Collected data entries
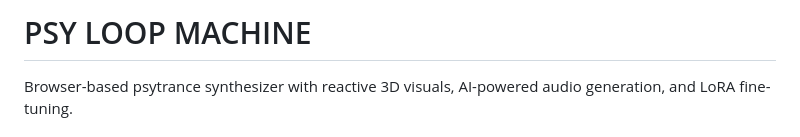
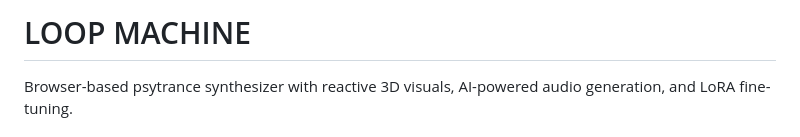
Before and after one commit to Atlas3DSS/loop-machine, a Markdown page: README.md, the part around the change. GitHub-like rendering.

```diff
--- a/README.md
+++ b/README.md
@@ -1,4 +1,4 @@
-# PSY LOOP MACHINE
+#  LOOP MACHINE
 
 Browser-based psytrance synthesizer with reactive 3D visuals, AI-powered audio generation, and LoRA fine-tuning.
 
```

==

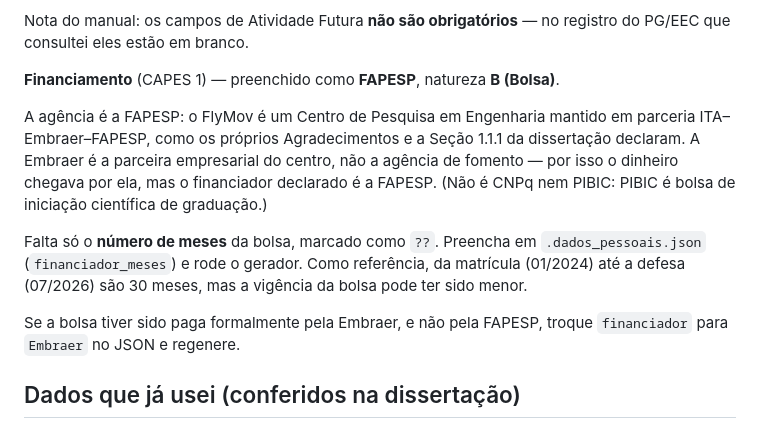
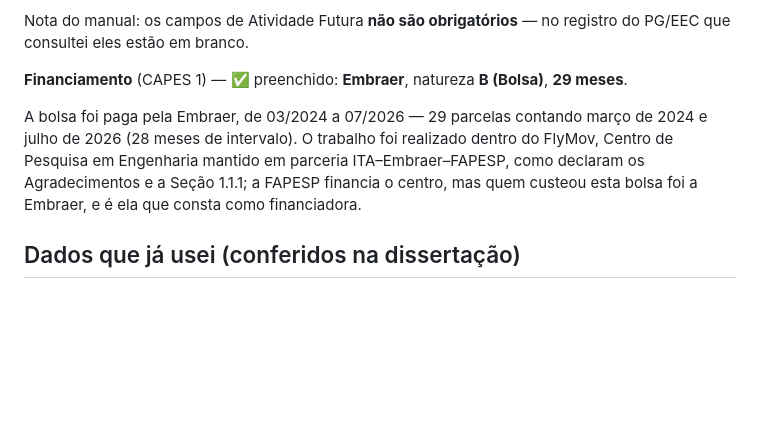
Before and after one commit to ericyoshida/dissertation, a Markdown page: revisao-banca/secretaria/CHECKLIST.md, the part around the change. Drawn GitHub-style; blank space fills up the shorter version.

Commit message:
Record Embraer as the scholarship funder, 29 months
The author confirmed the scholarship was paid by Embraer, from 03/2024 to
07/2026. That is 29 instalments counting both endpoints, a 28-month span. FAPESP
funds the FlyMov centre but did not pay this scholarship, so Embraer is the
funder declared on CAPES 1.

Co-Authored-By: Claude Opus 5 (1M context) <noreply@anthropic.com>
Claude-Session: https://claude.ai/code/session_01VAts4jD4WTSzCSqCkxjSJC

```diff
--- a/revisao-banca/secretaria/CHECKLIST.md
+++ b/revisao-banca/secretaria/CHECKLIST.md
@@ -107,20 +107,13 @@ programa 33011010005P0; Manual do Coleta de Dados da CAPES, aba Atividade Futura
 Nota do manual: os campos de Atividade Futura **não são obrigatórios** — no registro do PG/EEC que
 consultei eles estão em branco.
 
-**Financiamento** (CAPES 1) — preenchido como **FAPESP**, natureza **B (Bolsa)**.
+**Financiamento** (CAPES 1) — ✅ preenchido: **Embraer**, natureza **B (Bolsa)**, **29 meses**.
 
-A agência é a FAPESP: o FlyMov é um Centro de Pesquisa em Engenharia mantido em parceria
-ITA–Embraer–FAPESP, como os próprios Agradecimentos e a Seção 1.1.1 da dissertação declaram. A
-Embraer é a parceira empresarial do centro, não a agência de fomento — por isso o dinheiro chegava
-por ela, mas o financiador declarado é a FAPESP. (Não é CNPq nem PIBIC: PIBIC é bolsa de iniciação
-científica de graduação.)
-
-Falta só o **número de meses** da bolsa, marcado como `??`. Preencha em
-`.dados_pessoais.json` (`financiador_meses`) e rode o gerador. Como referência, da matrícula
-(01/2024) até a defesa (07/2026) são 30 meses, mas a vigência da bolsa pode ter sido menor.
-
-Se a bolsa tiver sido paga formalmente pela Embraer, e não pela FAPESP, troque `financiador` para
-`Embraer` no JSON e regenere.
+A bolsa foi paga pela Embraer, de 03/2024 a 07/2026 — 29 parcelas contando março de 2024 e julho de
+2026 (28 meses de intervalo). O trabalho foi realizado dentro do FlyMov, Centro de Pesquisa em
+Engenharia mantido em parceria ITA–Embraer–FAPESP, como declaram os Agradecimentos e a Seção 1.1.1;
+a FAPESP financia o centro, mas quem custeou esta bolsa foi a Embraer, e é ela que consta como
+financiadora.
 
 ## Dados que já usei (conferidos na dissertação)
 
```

WHAT TO DO
Identify every line above that includes the word "agência", and show those lines.

ANSWER TO THIS EXERCISE
-A agência é a FAPESP: o FlyMov é um Centro de Pesquisa em Engenharia mantido em parceria
-Embraer é a parceira empresarial do centro, não a agência de fomento — por isso o dinheiro chegava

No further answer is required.